--- START ---
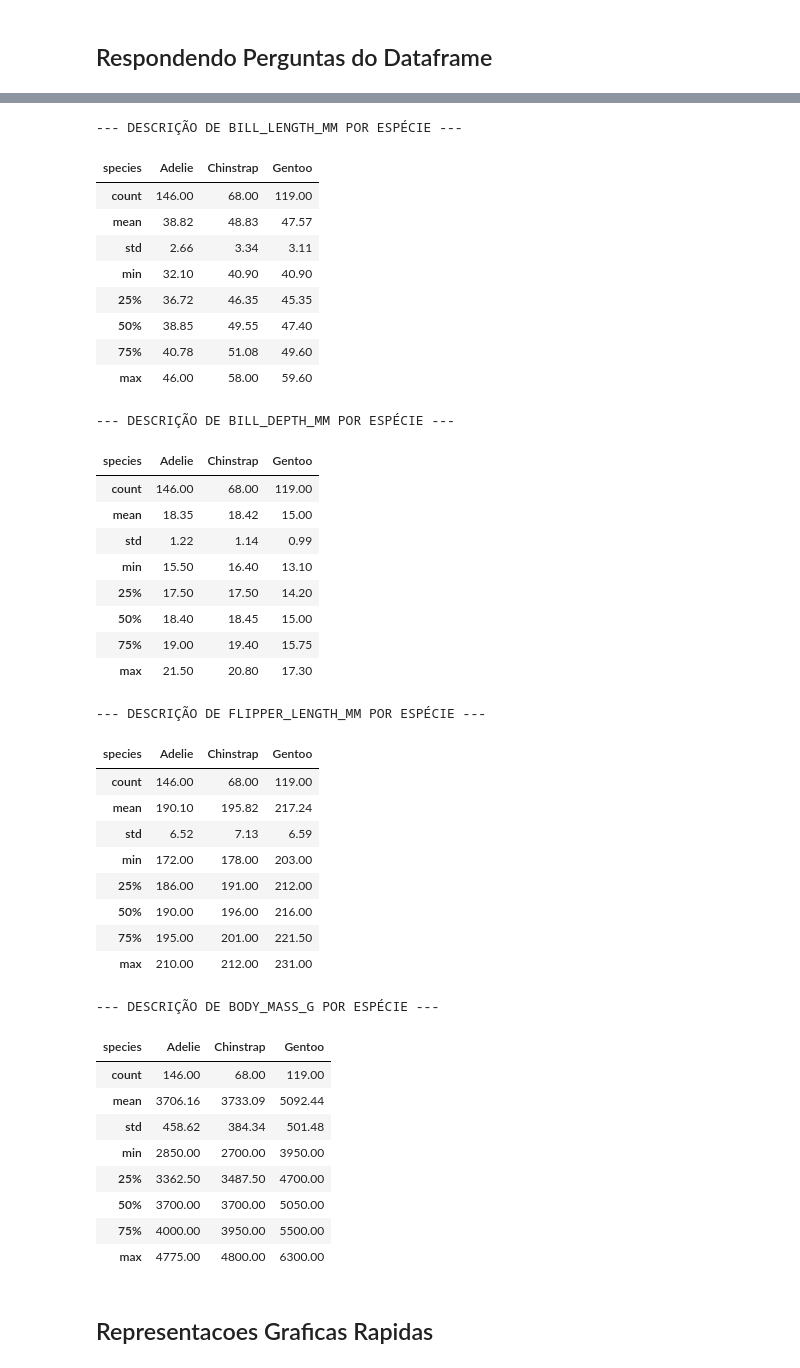
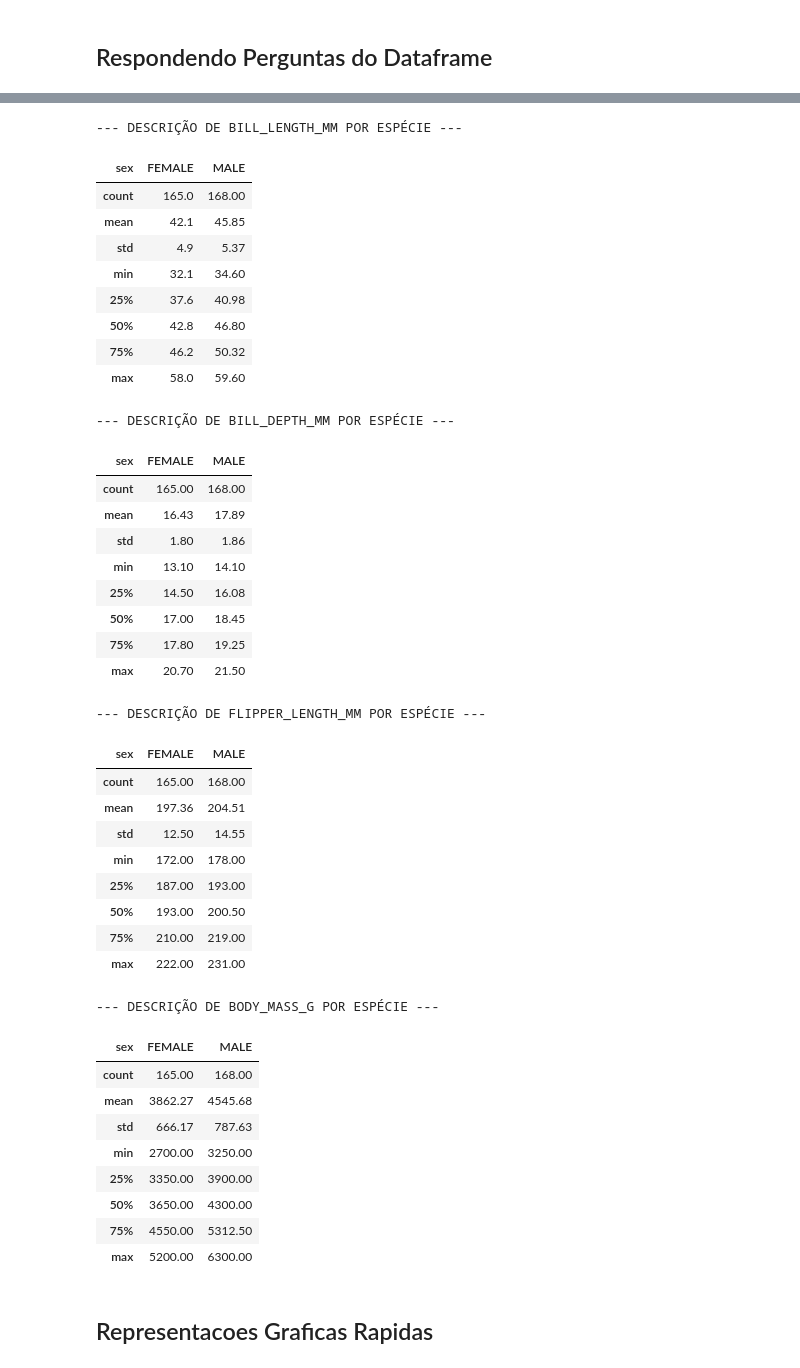
Before and after one commit to Fabriloko/Python_Couse_3C, a Jupyter notebook: Codigo_Universal_Dados.ipynb, the cells around one changed output, grey strips where cells are left out. Cells and saved outputs as stored; diff of their text form; code cells hidden in the pictures.

```diff
--- a/Codigo_Universal_Dados.ipynb
+++ b/Codigo_Universal_Dados.ipynb
@@ -136,51 +134,51 @@ display(joint_representacao)
 # %%
 # Describe agrupado por species
 # Uma tabela por indicador
 for column in df_cleaned.select_dtypes(include=['float64', 'int64']).columns:
-    desc_column = df_cleaned.groupby('species')[column].describe()
+    desc_column = df_cleaned.groupby('sex')[column].describe()
     print(f"\n--- DESCRIÇÃO DE {column.upper()} POR ESPÉCIE ---")
     display(desc_column.round(2).transpose())
 # %% [output]
 --- DESCRIÇÃO DE BILL_LENGTH_MM POR ESPÉCIE ---
-| species | Adelie | Chinstrap | Gentoo |
-| count | 146.00 | 68.00 | 119.00 |
-| mean | 38.82 | 48.83 | 47.57 |
-| std | 2.66 | 3.34 | 3.11 |
-| min | 32.10 | 40.90 | 40.90 |
-| 25% | 36.72 | 46.35 | 45.35 |
-| 50% | 38.85 | 49.55 | 47.40 |
-| 75% | 40.78 | 51.08 | 49.60 |
-| max | 46.00 | 58.00 | 59.60 |
+| sex | FEMALE | MALE |
+| count | 165.0 | 168.00 |
+| mean | 42.1 | 45.85 |
+| std | 4.9 | 5.37 |
+| min | 32.1 | 34.60 |
+| 25% | 37.6 | 40.98 |
+| 50% | 42.8 | 46.80 |
+| 75% | 46.2 | 50.32 |
+| max | 58.0 | 59.60 |
 --- DESCRIÇÃO DE BILL_DEPTH_MM POR ESPÉCIE ---
-| species | Adelie | Chinstrap | Gentoo |
-| count | 146.00 | 68.00 | 119.00 |
-| mean | 18.35 | 18.42 | 15.00 |
-| std | 1.22 | 1.14 | 0.99 |
-| min | 15.50 | 16.40 | 13.10 |
-| 25% | 17.50 | 17.50 | 14.20 |
-| 50% | 18.40 | 18.45 | 15.00 |
-| 75% | 19.00 | 19.40 | 15.75 |
-| max | 21.50 | 20.80 | 17.30 |
+| sex | FEMALE | MALE |
+| count | 165.00 | 168.00 |
+| mean | 16.43 | 17.89 |
+| std | 1.80 | 1.86 |
+| min | 13.10 | 14.10 |
+| 25% | 14.50 | 16.08 |
+| 50% | 17.00 | 18.45 |
+| 75% | 17.80 | 19.25 |
+| max | 20.70 | 21.50 |
 --- DESCRIÇÃO DE FLIPPER_LENGTH_MM POR ESPÉCIE ---
-| species | Adelie | Chinstrap | Gentoo |
-| count | 146.00 | 68.00 | 119.00 |
-| mean | 190.10 | 195.82 | 217.24 |
-| std | 6.52 | 7.13 | 6.59 |
-| min | 172.00 | 178.00 | 203.00 |
-| 25% | 186.00 | 191.00 | 212.00 |
-| 50% | 190.00 | 196.00 | 216.00 |
-| 75% | 195.00 | 201.00 | 221.50 |
-| max | 210.00 | 212.00 | 231.00 |
+| sex | FEMALE | MALE |
+| count | 165.00 | 168.00 |
+| mean | 197.36 | 204.51 |
+| std | 12.50 | 14.55 |
+| min | 172.00 | 178.00 |
+| 25% | 187.00 | 193.00 |
+| 50% | 193.00 | 200.50 |
+| 75% | 210.00 | 219.00 |
+| max | 222.00 | 231.00 |
 --- DESCRIÇÃO DE BODY_MASS_G POR ESPÉCIE ---
-| species | Adelie | Chinstrap | Gentoo |
-| count | 146.00 | 68.00 | 119.00 |
-| mean | 3706.16 | 3733.09 | 5092.44 |
-| std | 458.62 | 384.34 | 501.48 |
-| min | 2850.00 | 2700.00 | 3950.00 |
-| 25% | 3362.50 | 3487.50 | 4700.00 |
-| 50% | 3700.00 | 3700.00 | 5050.00 |
-| 75% | 4000.00 | 3950.00 | 5500.00 |
-| max | 4775.00 | 4800.00 | 6300.00 |
+| sex | FEMALE | MALE |
+| count | 165.00 | 168.00 |
+| mean | 3862.27 | 4545.68 |
+| std | 666.17 | 787.63 |
+| min | 2700.00 | 3250.00 |
+| 25% | 3350.00 | 3900.00 |
+| 50% | 3650.00 | 4300.00 |
+| 75% | 4550.00 | 5312.50 |
+| max | 5200.00 | 6300.00 |
 # %% [markdown]
 ## Representacoes Graficas Rapidas
 # %%
```
Also changed, not shown: parts of 5 cells of this notebook, 1 other file.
--- END ---
### DESCRIPTION OF THE TASK
Go through the records above. Copy each line in which the string "output" appears.

### SOLUTION FOR THIS EXERCISE
Before and after one commit to Fabriloko/Python_Couse_3C, a Jupyter notebook: Codigo_Universal_Dados.ipynb, the cells around one changed output, grey strips where cells are left out. Cells and saved outputs as stored; diff of their text form; code cells hidden in the pictures.
 # %% [output]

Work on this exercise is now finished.